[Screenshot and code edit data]
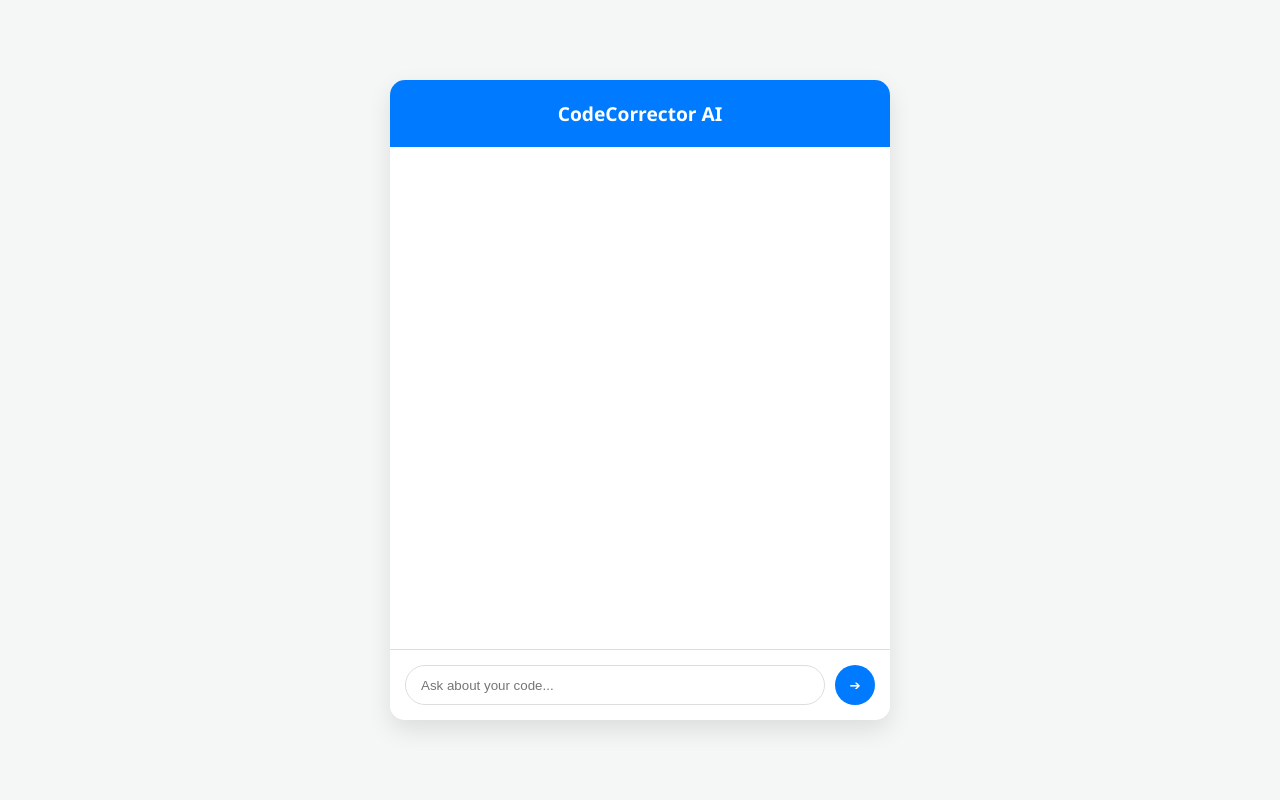
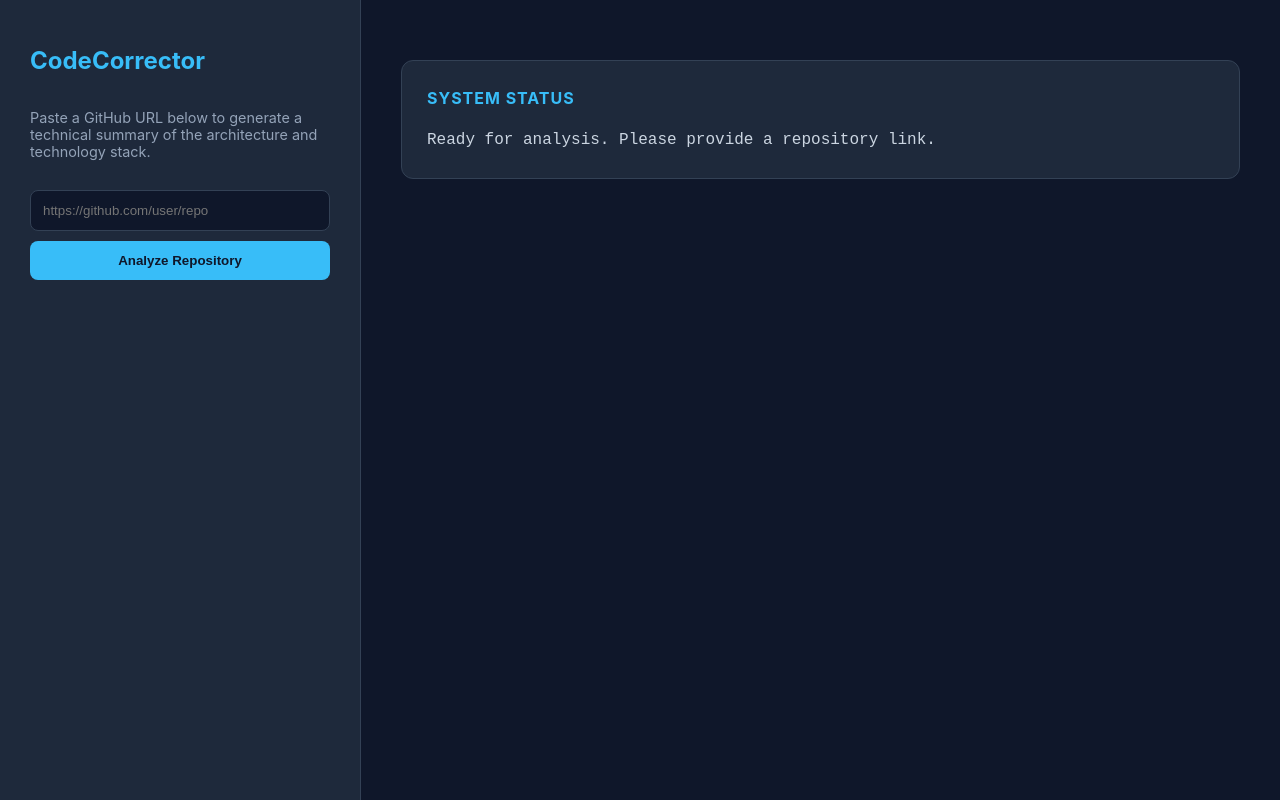
Before and after one commit to siprasanghamitradash/CodeCorrector, a Flask app: page / in a window 1280 px wide. Run offline with Flask 3, Linux system fonts and the light colour scheme.

Commit message:
improving UI

```diff
--- a/templates/index.html
+++ b/templates/index.html
@@ -3,44 +3,135 @@
 <head>
     <meta charset="UTF-8">
     <meta name="viewport" content="width=device-width, initial-scale=1.0">
-    <title>Basic Chatbot</title>
+    <title>CodeCorrector | Repo Analyst</title>
     <style>
-        /* Modern styling */
-        body { font-family: 'Segoe UI', Tahoma, Geneva, Verdana, sans-serif; background-color: #f4f7f6; display: flex; justify-content: center; align-items: center; height: 100vh; margin: 0; }
-        .container { background: white; width: 100%; max-width: 500px; height: 80vh; display: flex; flex-direction: column; border-radius: 15px; box-shadow: 0 10px 25px rgba(0,0,0,0.1); overflow: hidden; }
+        :root {
+            --bg: #0f172a;
+            --sidebar: #1e293b;
+            --accent: #38bdf8;
+            --text: #f8fafc;
+        }
 
-        h2 { background: #007bff; color: white; margin: 0; padding: 20px; text-align: center; font-size: 1.2rem; }
+        body {
+            font-family: 'Inter', sans-serif;
+            background-color: var(--bg);
+            color: var(--text);
+            margin: 0;
+            display: flex;
+            height: 100vh;
+        }
 
-        #chat-box { flex: 1; overflow-y: auto; padding: 20px; display: flex; flex-direction: column; gap: 10px; }
+        /* Sidebar for Inputs */
+        .sidebar {
+            width: 300px;
+            background: var(--sidebar);
+            padding: 30px;
+            display: flex;
+            flex-direction: column;
+            border-right: 1px solid #334155;
+        }
 
-        /* Message Bubbles */
-        .msg { padding: 10px 15px; border-radius: 18px; max-width: 80%; line-height: 1.4; word-wrap: break-word; }
-        .user { align-self: flex-end; background-color: #007bff; color: white; border-bottom-right-radius: 2px; }
-        .bot { align-self: flex-start; background-color: #e9e9eb; color: #333; border-bottom-left-radius: 2px; }
+        .sidebar h1 { font-size: 1.5rem; color: var(--accent); margin-bottom: 20px; }
+        .sidebar p { font-size: 0.9rem; color: #94a3b8; margin-bottom: 30px; }
 
-        .input-area { border-top: 1px solid #ddd; padding: 15px; display: flex; gap: 10px; background: white; }
-        input { flex: 1; border: 1px solid #ddd; border-radius: 20px; padding: 10px 15px; outline: none; }
-        button { background: #007bff; color: white; border: none; border-radius: 50%; width: 40px; height: 40px; cursor: pointer; transition: 0.3s; }
-        button:hover { background: #0056b3; }
+        /* Main Analysis Area */
+        .main-content {
+            flex: 1;
+            display: flex;
+            flex-direction: column;
+            padding: 40px;
+            overflow-y: auto;
+        }
+
+        .input-group {
+            display: flex;
+            flex-direction: column;
+            gap: 10px;
+        }
+
+        input {
+            background: #0f172a;
+            border: 1px solid #334155;
+            padding: 12px;
+            border-radius: 8px;
+            color: white;
+            outline: none;
+        }
+
+        input:focus { border-color: var(--accent); }
+
+        button {
+            background: var(--accent);
+            color: #0f172a;
+            border: none;
+            padding: 12px;
+            border-radius: 8px;
+            font-weight: bold;
+            cursor: pointer;
+            transition: 0.2s;
+        }
+
+        button:hover { opacity: 0.9; transform: translateY(-1px); }
+
+        /* Result Cards */
+        #results {
+            margin-top: 20px;
+            display: flex;
+            flex-direction: column;
+            gap: 20px;
+        }
+
+        .analysis-card {
+            background: var(--sidebar);
+            border-radius: 12px;
+            padding: 25px;
+            border: 1px solid #334155;
+            line-height: 1.6;
+            animation: fadeIn 0.4s ease-out;
+        }
+
+        .analysis-card h3 { margin-top: 0; color: var(--accent); font-size: 1rem; text-transform: uppercase; letter-spacing: 1px; }
+
+        /* Coder style for AI text */
+        .ai-content {
+            font-family: 'Fira Code', 'Courier New', monospace;
+            white-space: pre-wrap;
+            color: #cbd5e1;
+        }
+
+        @keyframes fadeIn {
+            from { opacity: 0; transform: translateY(10px); }
+            to { opacity: 1; transform: translateY(0); }
+        }
+
+        .loading { color: var(--accent); font-style: italic; }
     </style>
 </head>
 <body>
 
-<div class="container">
-    <h2>CodeCorrector AI</h2>
-    <div id="chat-box"></div>
+<div class="sidebar">
+    <h1>CodeCorrector</h1>
+    <p>Paste a GitHub URL below to generate a technical summary of the architecture and technology stack.</p>
 
-    <div class="input-area">
-        <input type="text" id="user-input" placeholder="Ask about your code..." onkeypress="handleKeyPress(event)">
-        <button onclick="sendMessage()">➔</button>
+    <div class="input-group">
+        <input type="text" id="user-input" placeholder="https://github.com/user/repo" onkeypress="handleKeyPress(event)">
+        <button onclick="sendMessage()">Analyze Repository</button>
+    </div>
+</div>
+
+<div class="main-content">
+    <div id="results">
+        <div class="analysis-card">
+            <h3>System Status</h3>
+            <div class="ai-content">Ready for analysis. Please provide a repository link.</div>
+        </div>
     </div>
 </div>
 
 <script>
     const input = document.getElementById('user-input');
-    const chatBox = document.getElementById('chat-box');
+    const resultsArea = document.getElementById('results');
 
-    // Allows pressing "Enter" to send
     function handleKeyPress(e) {
         if (e.key === 'Enter') sendMessage();
     }
@@ -49,18 +140,17 @@
         const message = input.value.trim();
         if (!message) return;
 
-        // 1. Add User Message
-        chatBox.innerHTML += `<div class="msg user">${message}</div>`;
-        input.value = '';
-        chatBox.scrollTop = chatBox.scrollHeight;
-
-        // 2. Add "Thinking..." placeholder
+        // Clear previous results and show loading
         const tempId = "loading-" + Date.now();
-        chatBox.innerHTML += `<div class="msg bot" id="${tempId}"><i>AI is thinking...</i></div>`;
-        chatBox.scrollTop = chatBox.scrollHeight;
+        resultsArea.innerHTML = `
+            <div class="analysis-card">
+                <h3>Analyzing: ${message}</h3>
+                <div class="ai-content loading" id="${tempId}">Scanning repository structure and dependencies...</div>
+            </div>
+        `;
 
         try {
-            const response = await fetch('/chat', { // CHANGED to /chat to match your python
+            const response = await fetch('/chat', {
                 method: 'POST',
                 headers: {'Content-Type': 'application/json'},
                 body: JSON.stringify({message: message})
@@ -68,15 +158,13 @@
 
             const data = await response.json();
 
-            // 3. Replace placeholder with real answer
             const loadingElement = document.getElementById(tempId);
-            loadingElement.innerHTML = `<b>AI:</b> ${data.response}`;
+            loadingElement.classList.remove('loading');
+            loadingElement.innerHTML = data.response;
 
         } catch (error) {
-            document.getElementById(tempId).innerText = "Error: Could not reach server.";
+            document.getElementById(tempId).innerText = "Error: Connection to backend failed.";
         }
-
-        chatBox.scrollTop = chatBox.scrollHeight;
     }
 </script>
 
```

» **ACTION ITEM**
Leave out the pictures and set down all of the data exactly.

» **ANSWER**
Before and after one commit to siprasanghamitradash/CodeCorrector, a Flask app: page / in a window 1280 px wide. Run offline with Flask 3, Linux system fonts and the light colour scheme.

Commit message:
improving UI

```diff
--- a/templates/index.html
+++ b/templates/index.html
@@ -3,44 +3,135 @@
 <head>
     <meta charset="UTF-8">
     <meta name="viewport" content="width=device-width, initial-scale=1.0">
-    <title>Basic Chatbot</title>
+    <title>CodeCorrector | Repo Analyst</title>
     <style>
-        /* Modern styling */
-        body { font-family: 'Segoe UI', Tahoma, Geneva, Verdana, sans-serif; background-color: #f4f7f6; display: flex; justify-content: center; align-items: center; height: 100vh; margin: 0; }
-        .container { background: white; width: 100%; max-width: 500px; height: 80vh; display: flex; flex-direction: column; border-radius: 15px; box-shadow: 0 10px 25px rgba(0,0,0,0.1); overflow: hidden; }
+        :root {
+            --bg: #0f172a;
+            --sidebar: #1e293b;
+            --accent: #38bdf8;
+            --text: #f8fafc;
+        }
 
-        h2 { background: #007bff; color: white; margin: 0; padding: 20px; text-align: center; font-size: 1.2rem; }
+        body {
+            font-family: 'Inter', sans-serif;
+            background-color: var(--bg);
+            color: var(--text);
+            margin: 0;
+            display: flex;
+            height: 100vh;
+        }
 
-        #chat-box { flex: 1; overflow-y: auto; padding: 20px; display: flex; flex-direction: column; gap: 10px; }
+        /* Sidebar for Inputs */
+        .sidebar {
+            width: 300px;
+            background: var(--sidebar);
+            padding: 30px;
+            display: flex;
+            flex-direction: column;
+            border-right: 1px solid #334155;
+        }
 
-        /* Message Bubbles */
-        .msg { padding: 10px 15px; border-radius: 18px; max-width: 80%; line-height: 1.4; word-wrap: break-word; }
-        .user { align-self: flex-end; background-color: #007bff; color: white; border-bottom-right-radius: 2px; }
-        .bot { align-self: flex-start; background-color: #e9e9eb; color: #333; border-bottom-left-radius: 2px; }
+        .sidebar h1 { font-size: 1.5rem; color: var(--accent); margin-bottom: 20px; }
+        .sidebar p { font-size: 0.9rem; color: #94a3b8; margin-bottom: 30px; }
 
-        .input-area { border-top: 1px solid #ddd; padding: 15px; display: flex; gap: 10px; background: white; }
-        input { flex: 1; border: 1px solid #ddd; border-radius: 20px; padding: 10px 15px; outline: none; }
-        button { background: #007bff; color: white; border: none; border-radius: 50%; width: 40px; height: 40px; cursor: pointer; transition: 0.3s; }
-        button:hover { background: #0056b3; }
+        /* Main Analysis Area */
+        .main-content {
+            flex: 1;
+            display: flex;
+            flex-direction: column;
+            padding: 40px;
+            overflow-y: auto;
+        }
+
+        .input-group {
+            display: flex;
+            flex-direction: column;
+            gap: 10px;
+        }
+
+        input {
+            background: #0f172a;
+            border: 1px solid #334155;
+            padding: 12px;
+            border-radius: 8px;
+            color: white;
+            outline: none;
+        }
+
+        input:focus { border-color: var(--accent); }
+
+        button {
+            background: var(--accent);
+            color: #0f172a;
+            border: none;
+            padding: 12px;
+            border-radius: 8px;
+            font-weight: bold;
+            cursor: pointer;
+            transition: 0.2s;
+        }
+
+        button:hover { opacity: 0.9; transform: translateY(-1px); }
+
+        /* Result Cards */
+        #results {
+            margin-top: 20px;
+            display: flex;
+            flex-direction: column;
+            gap: 20px;
+        }
+
+        .analysis-card {
+            background: var(--sidebar);
+            border-radius: 12px;
+            padding: 25px;
+            border: 1px solid #334155;
+            line-height: 1.6;
+            animation: fadeIn 0.4s ease-out;
+        }
+
+        .analysis-card h3 { margin-top: 0; color: var(--accent); font-size: 1rem; text-transform: uppercase; letter-spacing: 1px; }
+
+        /* Coder style for AI text */
+        .ai-content {
+            font-family: 'Fira Code', 'Courier New', monospace;
+            white-space: pre-wrap;
+            color: #cbd5e1;
+        }
+
+        @keyframes fadeIn {
+            from { opacity: 0; transform: translateY(10px); }
+            to { opacity: 1; transform: translateY(0); }
+        }
+
+        .loading { color: var(--accent); font-style: italic; }
     </style>
 </head>
 <body>
 
-<div class="container">
-    <h2>CodeCorrector AI</h2>
-    <div id="chat-box"></div>
+<div class="sidebar">
+    <h1>CodeCorrector</h1>
+    <p>Paste a GitHub URL below to generate a technical summary of the architecture and technology stack.</p>
 
-    <div class="input-area">
-        <input type="text" id="user-input" placeholder="Ask about your code..." onkeypress="handleKeyPress(event)">
-        <button onclick="sendMessage()">➔</button>
+    <div class="input-group">
+        <input type="text" id="user-input" placeholder="https://github.com/user/repo" onkeypress="handleKeyPress(event)">
+        <button onclick="sendMessage()">Analyze Repository</button>
+    </div>
+</div>
+
+<div class="main-content">
+    <div id="results">
+        <div class="analysis-card">
+            <h3>System Status</h3>
+            <div class="ai-content">Ready for analysis. Please provide a repository link.</div>
+        </div>
     </div>
 </div>
 
 <script>
     const input = document.getElementById('user-input');
-    const chatBox = document.getElementById('chat-box');
+    const resultsArea = document.getElementById('results');
 
-    // Allows pressing "Enter" to send
     function handleKeyPress(e) {
         if (e.key === 'Enter') sendMessage();
     }
@@ -49,18 +140,17 @@
         const message = input.value.trim();
         if (!message) return;
 
-        // 1. Add User Message
-        chatBox.innerHTML += `<div class="msg user">${message}</div>`;
-        input.value = '';
-        chatBox.scrollTop = chatBox.scrollHeight;
-
-        // 2. Add "Thinking..." placeholder
+        // Clear previous results and show loading
         const tempId = "loading-" + Date.now();
-        chatBox.innerHTML += `<div class="msg bot" id="${tempId}"><i>AI is thinking...</i></div>`;
-        chatBox.scrollTop = chatBox.scrollHeight;
+        resultsArea.innerHTML = `
+            <div class="analysis-card">
+                <h3>Analyzing: ${message}</h3>
+                <div class="ai-content loading" id="${tempId}">Scanning repository structure and dependencies...</div>
+            </div>
+        `;
 
         try {
-            const response = await fetch('/chat', { // CHANGED to /chat to match your python
+            const response = await fetch('/chat', {
                 method: 'POST',
                 headers: {'Content-Type': 'application/json'},
                 body: JSON.stringify({message: message})
@@ -68,15 +158,13 @@
 
             const data = await response.json();
 
-            // 3. Replace placeholder with real answer
             const loadingElement = document.getElementById(tempId);
-            loadingElement.innerHTML = `<b>AI:</b> ${data.response}`;
+            loadingElement.classList.remove('loading');
+            loadingElement.innerHTML = data.response;
 
         } catch (error) {
-            document.getElementById(tempId).innerText = "Error: Could not reach server.";
+            document.getElementById(tempId).innerText = "Error: Connection to backend failed.";
         }
-
-        chatBox.scrollTop = chatBox.scrollHeight;
     }
 </script>
 
```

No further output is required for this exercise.